Using Zotero

How to get started with Zotero:

  • Download the Zotero desktop application / software to your home computer or laptop--choose the version for your operating system. Once you do this, you will also be able to log into the web version (when you don't have access to your home computer or laptop) and then sync your libraries. You first need to create a username and password to use the web version and sync feature. 
  • As you perform searches on the web or in the library's OneSearch resource or in the library's other databases, you can add resources to your Zotero Library. 
  • After downloading Zotero, you'll notice that there will be a Zotero tab in your instance of Microsoft Word and Google Docs. These word processing applications are now linked to Zotero so that you can add in-text citations and create a bibliography as you write a paper.
  • A note on Zotero: no citation generator is 100% accurate. It does a lot of work for you, but you should always double check with the style guide itself if 100% accuracy is essential. 

For a quick turtorial, we'll use the examples below. Once you've downloaded Zotero, find the following resources and add them to your library:

  • Resource 1
  • Resource 2
  • Resource 3
  • Resource 4
  • For Resource 5, access the library's Sociological Abstracts database. Then "accept" the message that Zotero detected you are accessing through a proxy, okay the proxy in the next pop-up window--this should be a one time ask. Go ahead and perform a search for "climate change" and save an article to your Zotero Library. 

Next we're going to insert these resources as citations into a sample paper. Copy and paste this sample text into the a blank document to practice inserting citations in-text:  

There is no question that the 21st century has seen its share of natural disasters, especially when one considers that we have not been in this new millennium for even a decade. Perhaps, at least for Americans, the most recognizable instance of a recent natural disaster occurred in 2005 when Hurricane Katrina devastated the city of New Orleans. Hurricane Katrina is considered to be one of the deadliest and costliest natural disasters in American history. It may have been responsible for taking the lives of as many as 1,836 people and causing upwards of $81.2 billion worth of damage (CITATION 1). Hurricane Katrina shall be referred to periodically throughout this research paper because it represents numerous types of social problems in addition to being a problem associated with the environment. For example, Hurricane Katrina illustrates problems related to inequality, racism, and sexism. African Americans, Latinos, women, and children tended to be disproportionately affected by this natural disaster and were the most likely to be among the dead in the aftermath of the storm (CITATION 2).

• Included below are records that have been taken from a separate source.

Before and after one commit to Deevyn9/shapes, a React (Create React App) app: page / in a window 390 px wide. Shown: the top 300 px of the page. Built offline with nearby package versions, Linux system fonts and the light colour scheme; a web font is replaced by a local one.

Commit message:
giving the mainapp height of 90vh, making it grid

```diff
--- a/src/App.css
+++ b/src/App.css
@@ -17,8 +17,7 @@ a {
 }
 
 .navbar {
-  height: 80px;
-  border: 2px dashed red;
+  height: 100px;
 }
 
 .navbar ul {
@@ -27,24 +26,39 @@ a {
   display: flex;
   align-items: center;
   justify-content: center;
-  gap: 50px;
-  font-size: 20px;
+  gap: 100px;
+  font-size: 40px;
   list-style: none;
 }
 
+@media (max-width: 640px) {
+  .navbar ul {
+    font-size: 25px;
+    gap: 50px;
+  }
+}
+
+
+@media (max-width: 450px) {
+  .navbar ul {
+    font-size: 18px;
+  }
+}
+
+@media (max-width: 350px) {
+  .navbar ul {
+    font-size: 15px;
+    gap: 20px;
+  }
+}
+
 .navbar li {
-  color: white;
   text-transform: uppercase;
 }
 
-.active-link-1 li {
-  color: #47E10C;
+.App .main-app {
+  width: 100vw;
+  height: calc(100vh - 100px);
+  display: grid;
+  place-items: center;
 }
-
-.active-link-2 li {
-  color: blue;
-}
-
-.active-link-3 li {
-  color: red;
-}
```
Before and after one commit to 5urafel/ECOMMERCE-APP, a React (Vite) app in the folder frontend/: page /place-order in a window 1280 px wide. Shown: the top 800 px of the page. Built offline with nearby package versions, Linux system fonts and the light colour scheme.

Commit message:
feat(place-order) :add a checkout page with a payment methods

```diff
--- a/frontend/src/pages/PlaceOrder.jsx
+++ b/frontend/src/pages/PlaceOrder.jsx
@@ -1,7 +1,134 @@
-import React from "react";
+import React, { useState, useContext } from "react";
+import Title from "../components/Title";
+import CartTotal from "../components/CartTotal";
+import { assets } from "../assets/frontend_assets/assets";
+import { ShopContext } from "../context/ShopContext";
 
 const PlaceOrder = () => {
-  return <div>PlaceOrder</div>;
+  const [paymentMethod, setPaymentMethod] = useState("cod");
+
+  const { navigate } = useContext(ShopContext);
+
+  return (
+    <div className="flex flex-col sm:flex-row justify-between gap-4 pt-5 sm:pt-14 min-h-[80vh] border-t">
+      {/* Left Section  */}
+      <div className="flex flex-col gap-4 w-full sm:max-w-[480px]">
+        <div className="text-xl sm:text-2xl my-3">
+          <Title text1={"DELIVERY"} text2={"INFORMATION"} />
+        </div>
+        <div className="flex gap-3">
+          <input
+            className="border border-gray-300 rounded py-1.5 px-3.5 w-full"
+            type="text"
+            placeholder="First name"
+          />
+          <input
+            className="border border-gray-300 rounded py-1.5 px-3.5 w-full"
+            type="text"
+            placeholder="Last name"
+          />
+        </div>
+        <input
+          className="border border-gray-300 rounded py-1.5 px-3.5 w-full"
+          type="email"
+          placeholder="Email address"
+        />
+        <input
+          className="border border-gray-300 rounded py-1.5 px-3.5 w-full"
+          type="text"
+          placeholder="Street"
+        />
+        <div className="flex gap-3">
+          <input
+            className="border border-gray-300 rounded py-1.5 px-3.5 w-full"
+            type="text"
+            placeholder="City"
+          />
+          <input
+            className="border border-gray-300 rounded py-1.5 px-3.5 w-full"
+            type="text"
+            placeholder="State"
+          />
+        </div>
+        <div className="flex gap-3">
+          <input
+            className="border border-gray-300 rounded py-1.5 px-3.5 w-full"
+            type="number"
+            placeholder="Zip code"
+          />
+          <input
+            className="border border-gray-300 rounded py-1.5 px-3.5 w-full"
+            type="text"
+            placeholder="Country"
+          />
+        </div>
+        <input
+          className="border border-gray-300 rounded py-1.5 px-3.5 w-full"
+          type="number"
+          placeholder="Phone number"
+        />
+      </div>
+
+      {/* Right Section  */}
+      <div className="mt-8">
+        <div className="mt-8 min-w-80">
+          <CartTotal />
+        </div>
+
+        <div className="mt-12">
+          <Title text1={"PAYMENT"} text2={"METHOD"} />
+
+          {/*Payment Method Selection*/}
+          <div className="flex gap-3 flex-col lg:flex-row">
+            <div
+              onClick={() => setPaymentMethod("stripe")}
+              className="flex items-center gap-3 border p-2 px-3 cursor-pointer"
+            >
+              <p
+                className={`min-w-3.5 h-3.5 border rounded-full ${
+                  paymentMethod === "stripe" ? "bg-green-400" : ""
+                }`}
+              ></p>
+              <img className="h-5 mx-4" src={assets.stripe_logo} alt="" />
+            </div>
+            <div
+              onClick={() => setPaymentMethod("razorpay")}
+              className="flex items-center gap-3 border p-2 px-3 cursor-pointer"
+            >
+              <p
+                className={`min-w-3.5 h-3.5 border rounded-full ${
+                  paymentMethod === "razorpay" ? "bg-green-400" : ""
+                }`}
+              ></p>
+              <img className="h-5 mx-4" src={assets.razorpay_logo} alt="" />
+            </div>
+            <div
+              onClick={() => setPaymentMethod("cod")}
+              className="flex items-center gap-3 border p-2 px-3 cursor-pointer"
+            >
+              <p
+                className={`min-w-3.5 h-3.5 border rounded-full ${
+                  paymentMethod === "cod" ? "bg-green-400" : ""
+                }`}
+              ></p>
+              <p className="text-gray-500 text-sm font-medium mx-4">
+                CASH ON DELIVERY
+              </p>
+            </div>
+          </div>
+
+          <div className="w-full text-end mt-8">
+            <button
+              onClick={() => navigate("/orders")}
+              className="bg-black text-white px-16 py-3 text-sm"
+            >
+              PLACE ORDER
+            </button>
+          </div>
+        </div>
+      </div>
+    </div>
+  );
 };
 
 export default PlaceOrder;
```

According to anthropologists, ethnocentrism is when an individual believes that her culture is superior to other cultures (CITATION 3). When discussing these and other social problems, social scientists strive to adopt a global perspective, rather than to engage in ethnocentric thinking. It is particularly important, then, not to focus solely on natural disasters that have occurred in the United States. In addition to Hurricane Katrina, there have been other natural disasters that have occurred throughout other parts of the world during the 21st century (CITATION 4). While there is no question that Hurricane Katrina may be one of the most frequently cited natural disasters, it pales in comparison with the destruction caused by the Asian tsunami of 2004. It is likely that this disaster claimed the lives of more than 150,000 people (CITATION 5). As in the case of Hurricane Katrina, most of the victims of the Asian tsunami were poor. These individuals had substandard homes that could not withstand any type of resistance force, and most did not have insurance policies or savings accounts to help them get on their feet in the aftermath of the disaster. It is safe to speculate that the poor are usually more vulnerable to natural disasters than other members of society.

(Sample text is from iresearchnet dot com)